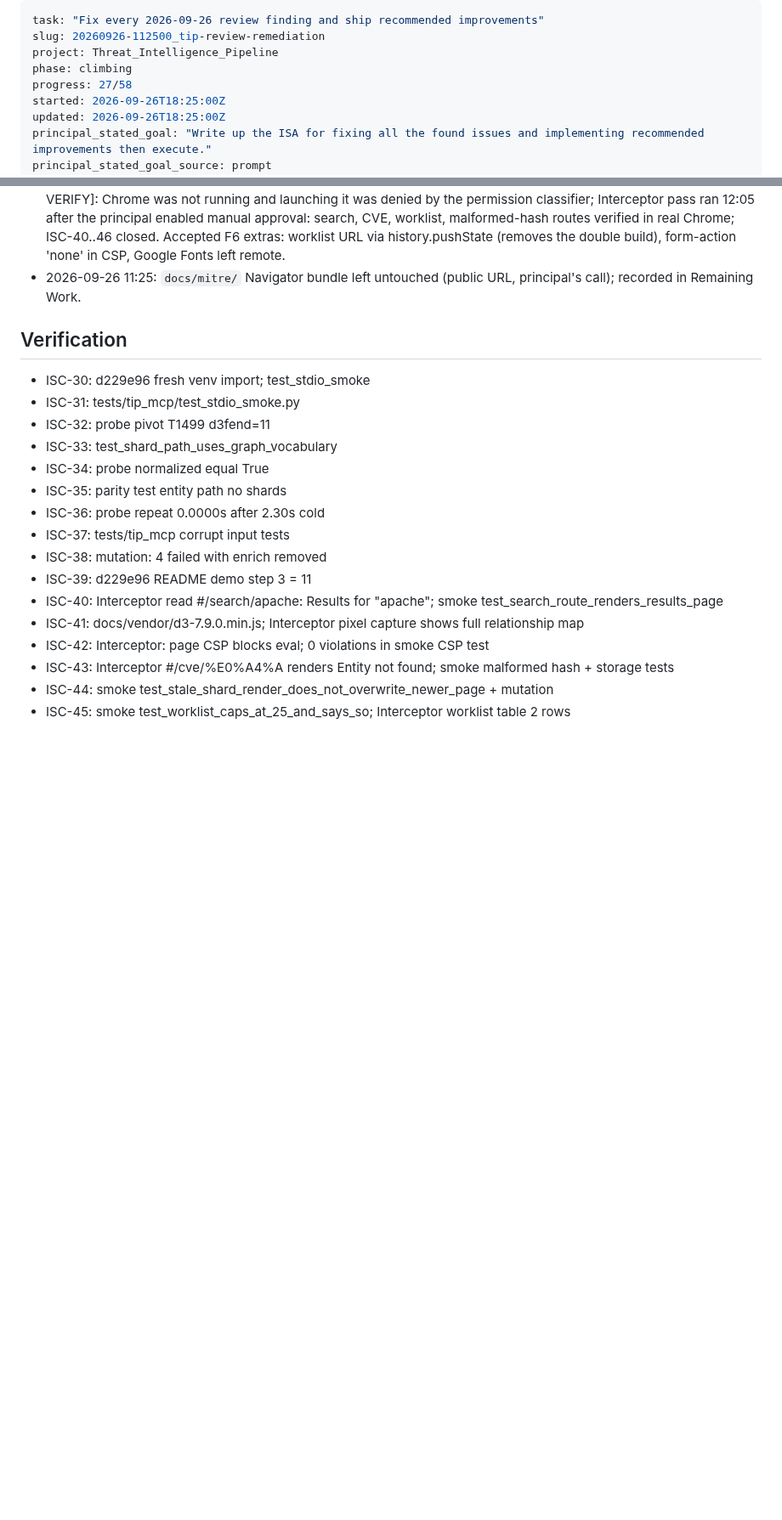
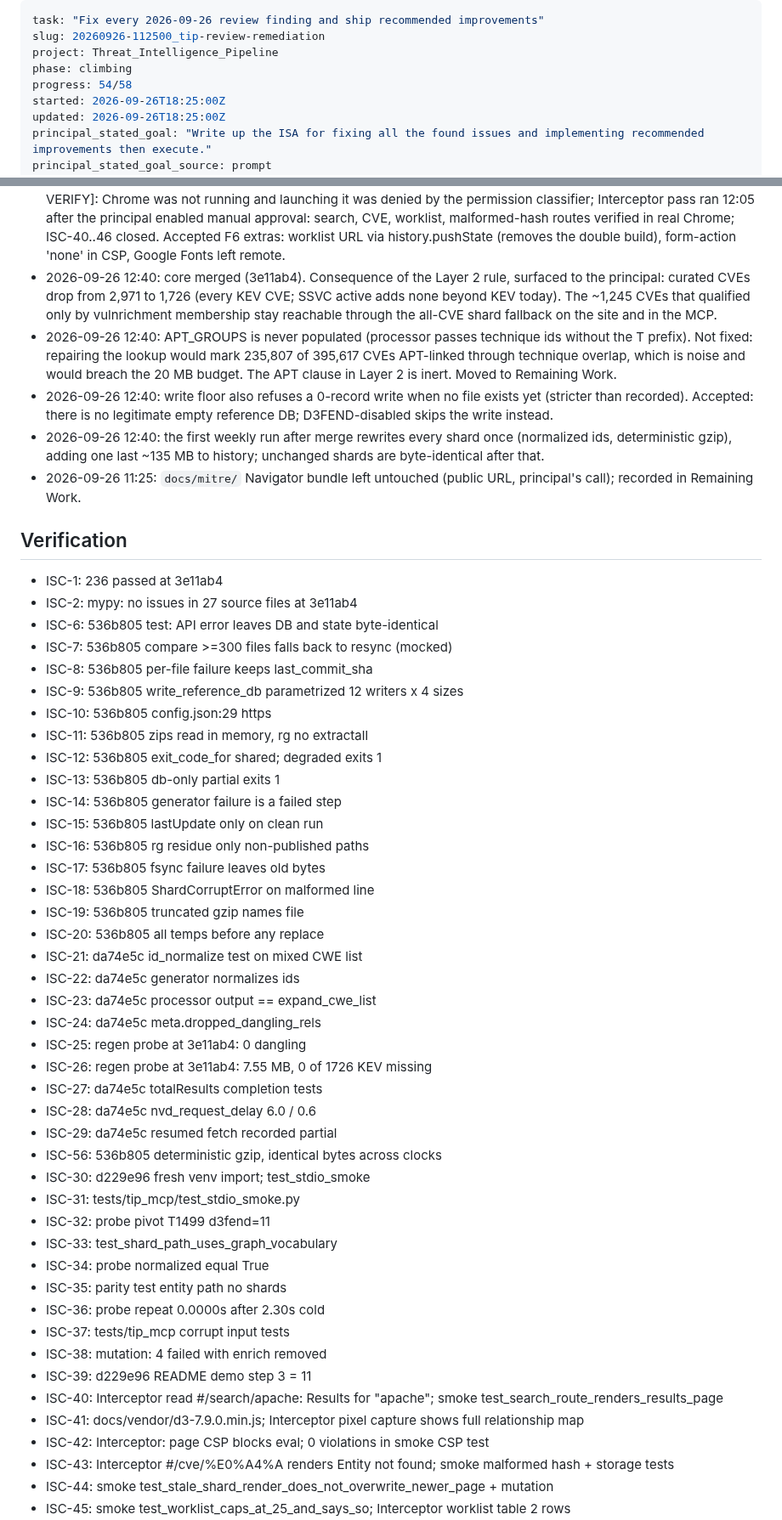
Before and after one commit to NullSpace-BitCradle/Threat_Intelligence_Pipeline, a Markdown page: ISA.md, 2 parts joined by grey strips. Shown at 85% size. Drawn GitHub-style; blank space fills up the shorter version.

Commit message:
docs(isa): close F1 F2 F3 F4 F9 claims and record core decisions

```diff
--- a/ISA.md
+++ b/ISA.md
@@ -3,7 +3,7 @@ task: "Fix every 2026-09-26 review finding and ship recommended improvements"
 slug: 20260926-112500_tip-review-remediation
 project: Threat_Intelligence_Pipeline
 phase: climbing
-progress: 27/58
+progress: 54/58
 started: 2026-09-26T18:25:00Z
 updated: 2026-09-26T18:25:00Z
 principal_stated_goal: "Write up the ISA for fixing all the found issues and implementing recommended improvements then execute."
@@ -201,10 +201,41 @@ Why: the maintainer's next return starts from docs that are true.
 - 2026-09-26 12:00: F5 accepted: `search_threat_intel` with an unknown type now returns `invalid_type` (consistent with pivot); mcp pinned 2.2.0 on the 2.x MCPServer API; shard cache stores zlib-compressed lines, LRU 3 years, about 300 MB worst case.
 - 2026-09-26 12:00: lockfiles compiled by uv with generate-hashes and an exclude-newer cooldown of 7 days; CI installs with pip require-hashes. The three lockfiles share no conflicting pins (checked).
 - 2026-09-26 12:15: F6 merged (7a369f3). Playwright Chromium smoke suite 25/25 locally, including CSP-violation listener, stale-render repro with mutation check, and worklist cap. Interceptor real-Chrome pass is [DEFERRED-VERIFY]: Chrome was not running and launching it was denied by the permission classifier; Interceptor pass ran 12:05 after the principal enabled manual approval: search, CVE, worklist, malformed-hash routes verified in real Chrome; ISC-40..46 closed. Accepted F6 extras: worklist URL via history.pushState (removes the double build), form-action 'none' in CSP, Google Fonts left remote.
+- 2026-09-26 12:40: core merged (3e11ab4). Consequence of the Layer 2 rule, surfaced to the principal: curated CVEs drop from 2,971 to 1,726 (every KEV CVE; SSVC active adds none beyond KEV today). The ~1,245 CVEs that qualified only by vulnrichment membership stay reachable through the all-CVE shard fallback on the site and in the MCP.
+- 2026-09-26 12:40: APT_GROUPS is never populated (processor passes technique ids without the T prefix). Not fixed: repairing the lookup would mark 235,807 of 395,617 CVEs APT-linked through technique overlap, which is noise and would breach the 20 MB budget. The APT clause in Layer 2 is inert. Moved to Remaining Work.
+- 2026-09-26 12:40: write floor also refuses a 0-record write when no file exists yet (stricter than recorded). Accepted: there is no legitimate empty reference DB; D3FEND-disabled skips the write instead.
+- 2026-09-26 12:40: the first weekly run after merge rewrites every shard once (normalized ids, deterministic gzip), adding one last ~135 MB to history; unchanged shards are byte-identical after that.
 - 2026-09-26 11:25: `docs/mitre/` Navigator bundle left untouched (public URL, principal's call); recorded in Remaining Work.
 
 ## Verification
 
+- ISC-1: 236 passed at 3e11ab4
+- ISC-2: mypy: no issues in 27 source files at 3e11ab4
+- ISC-6: 536b805 test: API error leaves DB and state byte-identical
+- ISC-7: 536b805 compare >=300 files falls back to resync (mocked)
+- ISC-8: 536b805 per-file failure keeps last_commit_sha
+- ISC-9: 536b805 write_reference_db parametrized 12 writers x 4 sizes
+- ISC-10: 536b805 config.json:29 https
+- ISC-11: 536b805 zips read in memory, rg no extractall
+- ISC-12: 536b805 exit_code_for shared; degraded exits 1
+- ISC-13: 536b805 db-only partial exits 1
+- ISC-14: 536b805 generator failure is a failed step
+- ISC-15: 536b805 lastUpdate only on clean run
+- ISC-16: 536b805 rg residue only non-published paths
+- ISC-17: 536b805 fsync failure leaves old bytes
+- ISC-18: 536b805 ShardCorruptError on malformed line
+- ISC-19: 536b805 truncated gzip names file
+- ISC-20: 536b805 all temps before any replace
+- ISC-21: da74e5c id_normalize test on mixed CWE list
+- ISC-22: da74e5c generator normalizes ids
+- ISC-23: da74e5c processor output == expand_cwe_list
+- ISC-24: da74e5c meta.dropped_dangling_rels
+- ISC-25: regen probe at 3e11ab4: 0 dangling
+- ISC-26: regen probe at 3e11ab4: 7.55 MB, 0 of 1726 KEV missing
+- ISC-27: da74e5c totalResults completion tests
+- ISC-28: da74e5c nvd_request_delay 6.0 / 0.6
+- ISC-29: da74e5c resumed fetch recorded partial
+- ISC-56: 536b805 deterministic gzip, identical bytes across clocks
 - ISC-30: d229e96 fresh venv import; test_stdio_smoke
 - ISC-31: tests/tip_mcp/test_stdio_smoke.py
 - ISC-32: probe pivot T1499 d3fend=11
```
Also changed, not shown: other parts of ISA.md (+28 -27 lines).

***

- EXERCISE REQUIREMENTS
Please determine the number of lines in the records above that include the string "generator", and answer with that number only.

- TASK OUTPUT
2